Mr. Smith focuses on Jeff Smith’s campaign in the 2004 Democratic primary for the House of Representatives seat being vacated by the retiring Dick Gephardt. When Smith, a 29-year old adjunct professor at a local university with no political experience and few (if any) political connections, decides to run, even his parents discourage him, in part to shield him from the disappointment of losing. Running in a crowded field of eight candidates, including Russ Carnahan, the son of Mel and Jean Carnahan (a former governor and Senator respectively), Jeff would seem to have little chance of winning. Others dismissed Smith’s chances because he looked too young or didn’t look the part of a political candidate, but Smith, whose progressive politics and youthful enthusiasm are utterly infectious, leaps into this improbable campaign, and Frank Popper’s film takes us on the journey of Smith’s campaign, capturing the energy of a political campaign that seems to be capturing lightning in a bottle.
When thinking about this film, it’s the energy of Smith and his campaign staffers that I’ll remember most. Riding the revitalized grassroots energy born out of the Howard Dean campaign, Jeff and his staff emphasize connecting personally with the voters of his district, going door-to-door to actually talk with the voters, and throughout the film we see Jeff with a cell phone on each ear, somehow managing to hold two conversations at once as he works to solicit campaign contributions or even a few more votes. In addition to going door-to-door, Smith’s capaign emphasized yard signs (giving his name further visibility) and informal coffees hosted by suporters to give him a chance to talk about his politics in a more conversational situation. Jeff’s strategies clearly work as polls show him going from being “an asterick,” getting around 2-3% of the vote, to being a major contender for the nomination.

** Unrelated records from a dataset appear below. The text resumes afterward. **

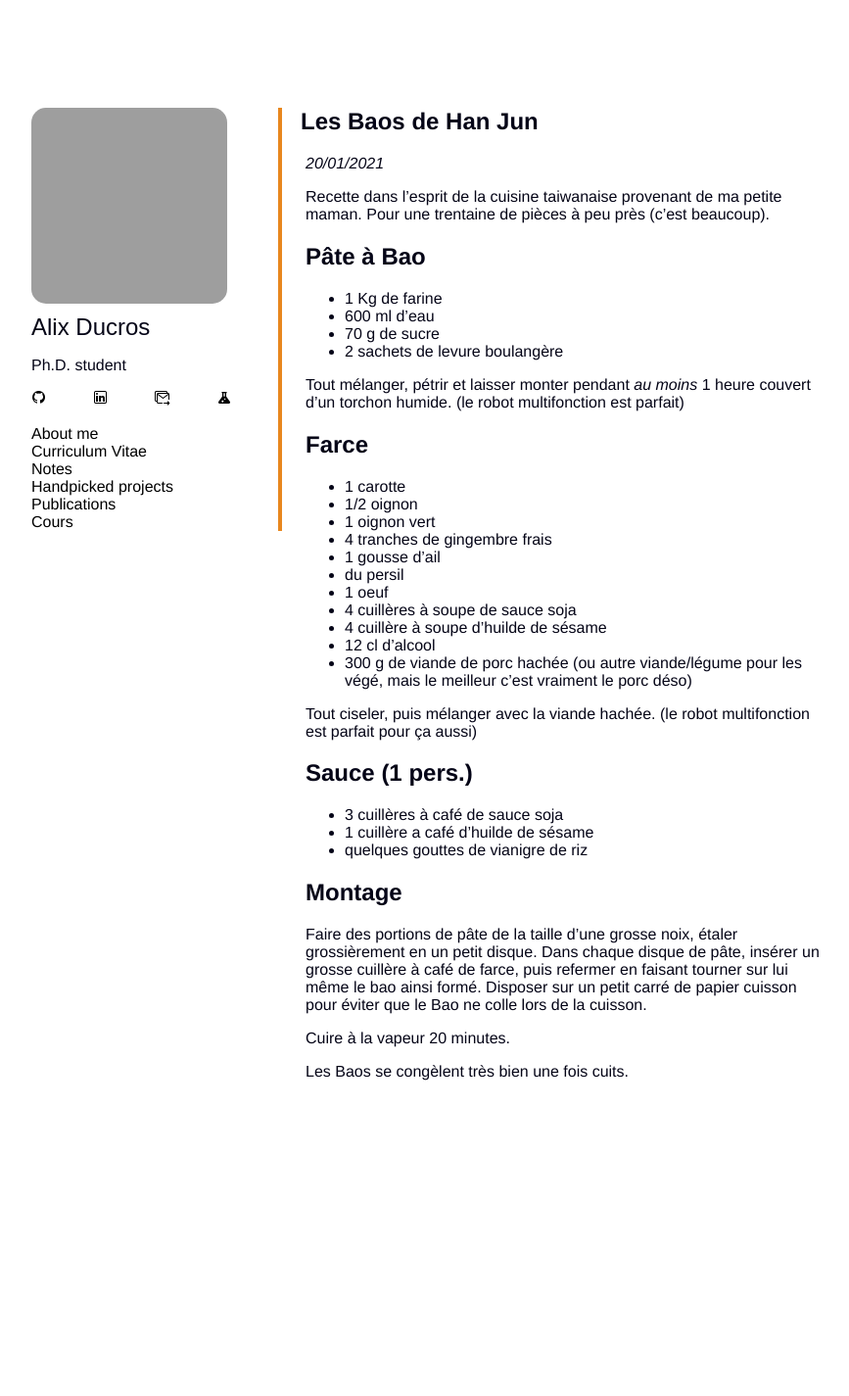
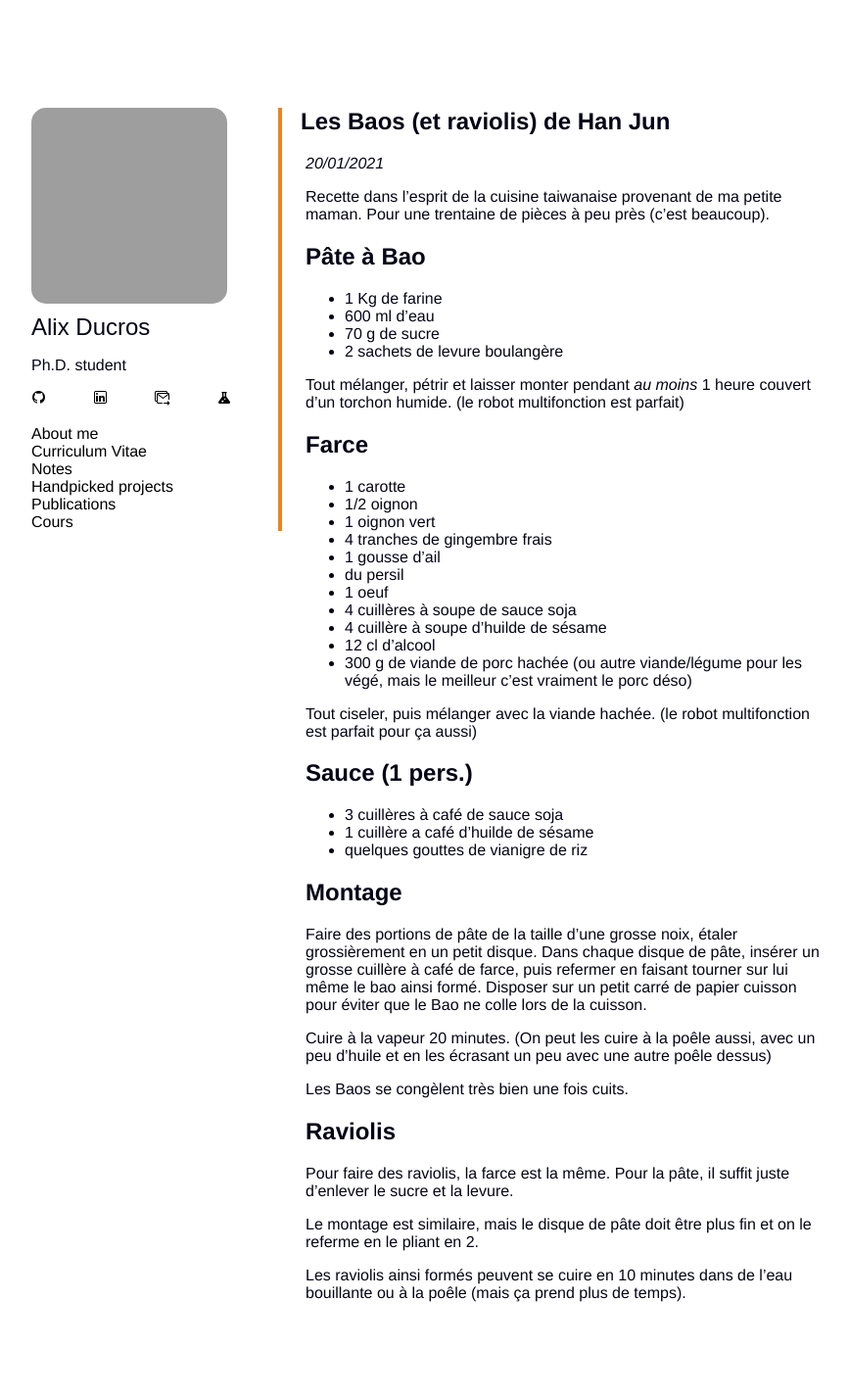
Before and after one commit to Karalix/Karalix.github.io, a Jekyll site: the page built from _notes/bao.md, in a window 1280 px wide. Shown: the whole page at 98% size, without its empty margins (72-939 px from the left). Built offline with Jekyll 4.4.1, drawn with Linux system fonts in a browser that asks for light colours; some web fonts are replaced; before the commit the page ends 1199 px from its top, so only the background shows below that; grey boxes are pictures that could not be loaded.

Commit message:
Ajout raviolis

```diff
--- a/_notes/bao.md
+++ b/_notes/bao.md
@@ -1,5 +1,5 @@
 ---
-title: "Les Baos de Han Jun"
+title: "Les Baos (et raviolis) de Han Jun"
 layout: article
 date: "20/01/2021"
 ---
@@ -44,6 +44,14 @@ Faire des portions de pâte de la taille d'une grosse noix, étaler grossièreme
 Dans chaque disque de pâte, insérer un grosse cuillère à café de farce, puis refermer en faisant tourner sur lui même le bao ainsi formé.
 Disposer sur un petit carré de papier cuisson pour éviter que le Bao ne colle lors de la cuisson.
 
-Cuire à la vapeur 20 minutes.
+Cuire à la vapeur 20 minutes. (On peut les cuire à la poêle aussi, avec un peu d'huile et en les écrasant un peu avec une autre poêle dessus)
 
 Les Baos se congèlent très bien une fois cuits.
+
+## Raviolis
+
+Pour faire des raviolis, la farce est la même. Pour la pâte, il suffit juste d'enlever le sucre et la levure.
+
+Le montage est similaire, mais le disque de pâte doit être plus fin et on le referme en le pliant en 2.
+
+Les raviolis ainsi formés peuvent se cuire en 10 minutes dans de l'eau bouillante ou à la poêle (mais ça prend plus de temps).
```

Of course, these strategies wouldn’t work if Smith didn’t have the support of a tireless campaign staff of volunteers subsisting for weeks on cold pizza and little sleep, and while Mr. Smith bears a strong resemblance to the behind-the-scenes campaign film, The War Room, it also offers a glimpse of a much more accessible campaign on a much smaller level, unlike the highly polished Clinton campaign led Carville and other Beltway professionals. These strategies also wouldn’t work if Jeff didn’t know how to connect with the voters, but Jeff proves to be an eloquent and thoughtful candidate, shining in the debates between the Democratic candidates, but also connecting on a personal level with individual voters, particularly in the African-American community which constitutes a major part of the district. And this is where Mr. Smith raises some important questions about our political process. Several voters seem to acknowledge to Jeff that they prefer his positions on the issues but worry that he won’t be able to beat the more powerful candidates. The major newspapers, including the most prominent African-American newspaper in the community, choose to line up behind Carnahan, laregly because they have an eye only on fielding what they believe will be the most likely candidate to win. As Skinner’s Democratic Underground review points out, “it was extremely frustrating to watch as almost all the jaded establishment types in our party and in the media threw their support behind the safe choice, rather than take a chance on the talented newcomer.”

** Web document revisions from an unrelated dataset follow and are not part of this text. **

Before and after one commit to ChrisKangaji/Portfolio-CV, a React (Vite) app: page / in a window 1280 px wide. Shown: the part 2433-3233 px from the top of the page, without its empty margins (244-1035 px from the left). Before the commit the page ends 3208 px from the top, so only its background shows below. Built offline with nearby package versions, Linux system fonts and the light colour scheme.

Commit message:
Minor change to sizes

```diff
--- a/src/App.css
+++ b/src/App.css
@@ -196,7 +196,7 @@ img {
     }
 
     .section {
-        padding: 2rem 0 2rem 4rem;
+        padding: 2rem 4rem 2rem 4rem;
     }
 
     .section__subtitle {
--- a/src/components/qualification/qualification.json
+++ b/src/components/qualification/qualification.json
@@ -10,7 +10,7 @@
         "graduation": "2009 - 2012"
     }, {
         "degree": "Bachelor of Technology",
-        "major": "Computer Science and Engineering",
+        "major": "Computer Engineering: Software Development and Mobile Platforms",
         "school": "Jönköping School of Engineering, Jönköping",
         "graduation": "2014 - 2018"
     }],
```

Possible spolier: As many readers will know, Carnahan won the primary by the narrowest of margins (Jeff Smith has now set his sights on getting elected to the Missouri state senate), and yet, as Skinner notes, it’s hard not to walk away from Mr. Smith without feeling at least a little hopeful. While candidates like Smith face major obstacles, his campaign clearly electrified members of his district, and even though he received few endorsements from local newspapers, his grassroots techniques captured the imagination of many members of the local media. At the same time, the film depicts many of the problems with a system that strongly favors powerful insider candidates. As I mentioned in my original review, I don’t think Mr. Smith offers any easy answers to the question implied in its title, and I think that’s what makes Popper’s film such a vital, important document for conversations about our political process.